▶ WHAT YOU WILL DO
Nothing but an exact reproduction of the records, pictures excluded, should be returned.

### INPUT FOR THIS TASK

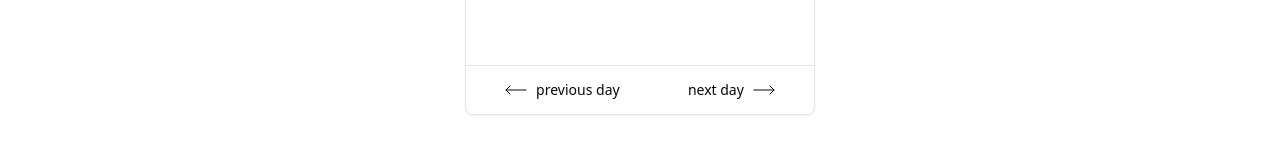
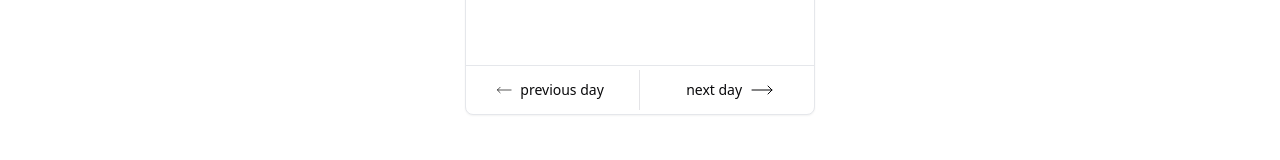
Before and after one commit to jakub-lesniewski/conf-handler-client, a React (Vite) app: page /conference in a window 1280 px wide. Shown: the part 465-625 px from the top of the page. Built offline with nearby package versions, Linux system fonts and the light colour scheme.

Commit message:
fixed static pagination

```diff
--- a/package.json
+++ b/package.json
@@ -14,6 +14,7 @@
     "@radix-ui/react-accordion": "^1.1.2",
     "@radix-ui/react-dialog": "^1.0.5",
     "@radix-ui/react-label": "^2.0.2",
+    "@radix-ui/react-separator": "^1.0.3",
     "@radix-ui/react-slot": "^1.0.2",
     "@radix-ui/react-tabs": "^1.0.4",
     "@radix-ui/react-toast": "^1.1.5",
--- /dev/null
+++ b/src/components/ui/separator.tsx
@@ -0,0 +1,29 @@
+import * as React from "react"
+import * as SeparatorPrimitive from "@radix-ui/react-separator"
+
+import { cn } from "@/lib/utils"
+
+const Separator = React.forwardRef<
+  React.ElementRef<typeof SeparatorPrimitive.Root>,
+  React.ComponentPropsWithoutRef<typeof SeparatorPrimitive.Root>
+>(
+  (
+    { className, orientation = "horizontal", decorative = true, ...props },
+    ref
+  ) => (
+    <SeparatorPrimitive.Root
+      ref={ref}
+      decorative={decorative}
+      orientation={orientation}
+      className={cn(
+        "shrink-0 bg-border",
+        orientation === "horizontal" ? "h-[1px] w-full" : "h-full w-[1px]",
+        className
+      )}
+      {...props}
+    />
+  )
+)
+Separator.displayName = SeparatorPrimitive.Root.displayName
+
+export { Separator }
--- a/src/pages/(logged-in)/conference/page.tsx
+++ b/src/pages/(logged-in)/conference/page.tsx
@@ -5,6 +5,7 @@
 import { TimelineElement } from "./conference-types";
 import { MoveLeft, MoveRight } from "lucide-react";
 import { Button } from "@/components/ui/button";
+import { Separator } from "@/components/ui/separator";
 
 export default function Conference() {
   const [currDate, setCurrDate] = useState<Date>(new Date());
@@ -44,10 +45,11 @@
         </div>
 
         <CardFooter className="border-t p-1 flex justify-around">
-          <Button onClick={handleSetPrevDay} variant="ghost">
+          <Button onClick={handleSetPrevDay} variant="ghost" className="w-[140px]">
             <MoveLeft strokeWidth={1} className="mr-2" /> previous day
           </Button>
-          <Button onClick={handleSetNextDay} variant="ghost">
+          <Separator orientation="vertical" />
+          <Button onClick={handleSetNextDay} variant="ghost" className="w-[140px]">
             next day
             <MoveRight strokeWidth={1} className="ml-2" />
           </Button>
```
Also changed, not shown: 1 other file (tests, documents, lock files or other folders).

######

▶ YOUR RESPONSE
Before and after one commit to jakub-lesniewski/conf-handler-client, a React (Vite) app: page /conference in a window 1280 px wide. Shown: the part 465-625 px from the top of the page. Built offline with nearby package versions, Linux system fonts and the light colour scheme.

Commit message:
fixed static pagination

```diff
--- a/package.json
+++ b/package.json
@@ -14,6 +14,7 @@
     "@radix-ui/react-accordion": "^1.1.2",
     "@radix-ui/react-dialog": "^1.0.5",
     "@radix-ui/react-label": "^2.0.2",
+    "@radix-ui/react-separator": "^1.0.3",
     "@radix-ui/react-slot": "^1.0.2",
     "@radix-ui/react-tabs": "^1.0.4",
     "@radix-ui/react-toast": "^1.1.5",
--- /dev/null
+++ b/src/components/ui/separator.tsx
@@ -0,0 +1,29 @@
+import * as React from "react"
+import * as SeparatorPrimitive from "@radix-ui/react-separator"
+
+import { cn } from "@/lib/utils"
+
+const Separator = React.forwardRef<
+  React.ElementRef<typeof SeparatorPrimitive.Root>,
+  React.ComponentPropsWithoutRef<typeof SeparatorPrimitive.Root>
+>(
+  (
+    { className, orientation = "horizontal", decorative = true, ...props },
+    ref
+  ) => (
+    <SeparatorPrimitive.Root
+      ref={ref}
+      decorative={decorative}
+      orientation={orientation}
+      className={cn(
+        "shrink-0 bg-border",
+        orientation === "horizontal" ? "h-[1px] w-full" : "h-full w-[1px]",
+        className
+      )}
+      {...props}
+    />
+  )
+)
+Separator.displayName = SeparatorPrimitive.Root.displayName
+
+export { Separator }
--- a/src/pages/(logged-in)/conference/page.tsx
+++ b/src/pages/(logged-in)/conference/page.tsx
@@ -5,6 +5,7 @@
 import { TimelineElement } from "./conference-types";
 import { MoveLeft, MoveRight } from "lucide-react";
 import { Button } from "@/components/ui/button";
+import { Separator } from "@/components/ui/separator";
 
 export default function Conference() {
   const [currDate, setCurrDate] = useState<Date>(new Date());
@@ -44,10 +45,11 @@
         </div>
 
         <CardFooter className="border-t p-1 flex justify-around">
-          <Button onClick={handleSetPrevDay} variant="ghost">
+          <Button onClick={handleSetPrevDay} variant="ghost" className="w-[140px]">
             <MoveLeft strokeWidth={1} className="mr-2" /> previous day
           </Button>
-          <Button onClick={handleSetNextDay} variant="ghost">
+          <Separator orientation="vertical" />
+          <Button onClick={handleSetNextDay} variant="ghost" className="w-[140px]">
             next day
             <MoveRight strokeWidth={1} className="ml-2" />
           </Button>
```
Also changed, not shown: 1 other file (tests, documents, lock files or other folders).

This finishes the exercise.